One way or another, European governments will have to deal with pressing geopolitical problems on their own. To be clear, it's still difficult to know what kind of world order Trump, who seems to favor nationalism over globalization, wants to create. Still, most experts maintain that realism and transactional relationships will be the name of the game.
Moving forward, a new balance of power between Russia, China and the United States is likely to emerge in the international arena.
As Harvard historian Niall Ferguson posits, the Trump administration will probably move U.S. foreign policy away from Wilsonianism (read: emphasis on collective security) to Rooseveltianism – a combination of national interests, military might and balance of power. Based on what we have learned about the president-elect in recent months, it's safe to assume that his administration will seek to promote a balance of power between nations led by strong leaders.
Moving forward, the new world order will probably pave the way for fierce competition and cold negotiations, which would put Europe in a tough spot.
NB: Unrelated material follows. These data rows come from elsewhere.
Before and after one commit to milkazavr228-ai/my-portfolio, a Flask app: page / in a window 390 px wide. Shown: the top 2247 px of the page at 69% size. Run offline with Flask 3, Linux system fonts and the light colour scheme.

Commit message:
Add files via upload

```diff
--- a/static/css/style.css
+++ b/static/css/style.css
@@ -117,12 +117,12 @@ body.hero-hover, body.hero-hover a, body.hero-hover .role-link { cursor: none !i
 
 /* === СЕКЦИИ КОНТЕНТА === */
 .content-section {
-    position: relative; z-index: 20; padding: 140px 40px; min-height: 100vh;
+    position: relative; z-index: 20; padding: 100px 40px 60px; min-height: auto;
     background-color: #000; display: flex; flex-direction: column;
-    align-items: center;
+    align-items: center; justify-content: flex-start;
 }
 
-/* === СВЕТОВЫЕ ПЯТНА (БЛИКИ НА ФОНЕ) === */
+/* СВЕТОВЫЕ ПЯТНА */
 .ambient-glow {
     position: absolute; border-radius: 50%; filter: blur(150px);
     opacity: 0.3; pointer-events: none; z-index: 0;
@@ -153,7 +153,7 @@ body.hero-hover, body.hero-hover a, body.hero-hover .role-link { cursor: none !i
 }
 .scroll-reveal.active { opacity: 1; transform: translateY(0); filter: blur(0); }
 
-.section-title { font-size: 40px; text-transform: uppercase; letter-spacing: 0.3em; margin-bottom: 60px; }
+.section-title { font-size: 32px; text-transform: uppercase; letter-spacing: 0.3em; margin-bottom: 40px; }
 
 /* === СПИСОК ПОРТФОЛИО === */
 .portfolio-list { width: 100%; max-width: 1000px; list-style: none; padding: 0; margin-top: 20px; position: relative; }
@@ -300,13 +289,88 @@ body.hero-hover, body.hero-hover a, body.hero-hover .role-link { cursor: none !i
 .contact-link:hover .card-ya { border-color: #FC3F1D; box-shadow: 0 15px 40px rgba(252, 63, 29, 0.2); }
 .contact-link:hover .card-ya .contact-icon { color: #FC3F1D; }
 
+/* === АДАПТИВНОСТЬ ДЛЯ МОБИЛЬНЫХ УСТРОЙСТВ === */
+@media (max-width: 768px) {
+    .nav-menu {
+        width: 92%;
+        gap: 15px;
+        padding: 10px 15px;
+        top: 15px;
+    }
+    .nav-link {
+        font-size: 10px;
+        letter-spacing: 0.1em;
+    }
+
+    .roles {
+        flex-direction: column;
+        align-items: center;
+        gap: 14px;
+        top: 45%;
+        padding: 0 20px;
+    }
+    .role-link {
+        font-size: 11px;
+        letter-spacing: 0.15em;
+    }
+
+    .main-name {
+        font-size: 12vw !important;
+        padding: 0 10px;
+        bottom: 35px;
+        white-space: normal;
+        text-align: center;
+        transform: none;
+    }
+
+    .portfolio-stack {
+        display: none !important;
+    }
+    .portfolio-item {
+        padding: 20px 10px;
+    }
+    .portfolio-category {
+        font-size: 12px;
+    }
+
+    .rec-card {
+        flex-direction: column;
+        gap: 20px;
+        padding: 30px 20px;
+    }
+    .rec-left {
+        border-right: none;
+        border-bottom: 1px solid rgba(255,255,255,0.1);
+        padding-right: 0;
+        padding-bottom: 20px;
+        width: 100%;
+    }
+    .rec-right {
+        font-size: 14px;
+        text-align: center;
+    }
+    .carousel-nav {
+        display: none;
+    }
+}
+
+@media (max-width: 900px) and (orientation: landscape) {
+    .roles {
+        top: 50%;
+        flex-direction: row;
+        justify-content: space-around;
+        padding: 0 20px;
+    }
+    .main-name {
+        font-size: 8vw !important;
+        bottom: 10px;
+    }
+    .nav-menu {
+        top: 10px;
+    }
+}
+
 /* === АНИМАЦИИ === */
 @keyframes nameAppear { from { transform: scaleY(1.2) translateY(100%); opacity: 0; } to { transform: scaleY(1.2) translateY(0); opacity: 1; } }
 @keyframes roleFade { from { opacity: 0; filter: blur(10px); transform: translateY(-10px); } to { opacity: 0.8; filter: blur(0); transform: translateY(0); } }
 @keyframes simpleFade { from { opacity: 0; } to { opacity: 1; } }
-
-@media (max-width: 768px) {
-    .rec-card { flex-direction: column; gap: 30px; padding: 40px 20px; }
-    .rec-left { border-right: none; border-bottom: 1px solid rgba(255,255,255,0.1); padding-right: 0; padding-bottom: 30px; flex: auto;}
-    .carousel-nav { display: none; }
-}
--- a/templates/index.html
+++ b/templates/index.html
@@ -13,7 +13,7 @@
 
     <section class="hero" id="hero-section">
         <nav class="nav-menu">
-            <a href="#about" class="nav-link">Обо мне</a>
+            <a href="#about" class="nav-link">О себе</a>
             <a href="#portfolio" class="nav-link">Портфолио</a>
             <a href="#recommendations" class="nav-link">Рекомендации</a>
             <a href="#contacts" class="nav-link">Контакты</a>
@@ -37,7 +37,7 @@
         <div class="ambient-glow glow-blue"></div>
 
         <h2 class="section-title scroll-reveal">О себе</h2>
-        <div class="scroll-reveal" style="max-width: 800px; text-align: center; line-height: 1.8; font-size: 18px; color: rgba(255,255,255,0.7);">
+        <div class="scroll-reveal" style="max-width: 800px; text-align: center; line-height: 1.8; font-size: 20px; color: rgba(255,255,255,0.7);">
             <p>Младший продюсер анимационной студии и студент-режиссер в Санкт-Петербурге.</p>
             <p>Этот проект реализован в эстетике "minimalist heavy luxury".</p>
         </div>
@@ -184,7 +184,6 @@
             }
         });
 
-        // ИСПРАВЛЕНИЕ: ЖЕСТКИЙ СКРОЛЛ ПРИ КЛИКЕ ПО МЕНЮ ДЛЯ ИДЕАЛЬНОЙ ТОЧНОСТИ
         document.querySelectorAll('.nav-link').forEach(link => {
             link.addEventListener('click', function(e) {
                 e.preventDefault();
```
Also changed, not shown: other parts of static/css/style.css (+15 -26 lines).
Trump's proposal to bill NATO expenses to his allies and renegotiate free trade agreements isn't the old continent's only problems either. In the wake of Britain's decision to leave the European Union, Germany and France could be compelled to pursue national goals at the expense of Europe's collective agenda, which could ultimately destroy the post-WWII alliance between Washington and European governments.
According to former German Foreign Minister Joschka Fischer, the time has already come to bid farewell to the West, which he notes is "transatlantic" and "a child of the 20th century."
"Fundamentally, the West was founded on an American commitment to come to its allies' defense," he recently wrote.
"The Western order cannot exist without the U.S. playing this crucial role. Europe is far too weak and divided to stand in for the U.S. strategically, and without U.S. leadership, the West cannot survive. Thus, the Western world will almost certainly perish before our eyes."
As a matter of fact, Washington's "neglect" wouldn't just place the West at risk but Europe, as we know it.
Over the next few years, the old continent could face the challenges of isolationism and disintegration at the same time.
Having been pushed to the edge by rising xenophobia, Islamophobia and anti-immigrant sentiments, Europe might witness the weakening of the unity between Berlin and Paris, which would mark a crisis of the very idea of Europe.
If Trump doesn't take the necessary steps to counter-balance Russia's mounting pressure on Eastern Europe, the results could be devastating.
Likewise, the president-elect's emphasis on fighting "Islamic radicalism" and limiting Iran's influence over the Middle East could place European interests at risk.
Whether they like it or not, European leaders have no choice but to work with Turkey to keep a lid on the refugee crisis and the challenge of foreign fighters.
The only question is when Europe will realize its strategic interests and swallow its pride to protect them.
About the author
Burhanettin Duran is General Coordinator of SETA Foundation and a professor at Social Sciences University of Ankara. He is also a member of Turkish Presidency Security and Foreign Policies Council.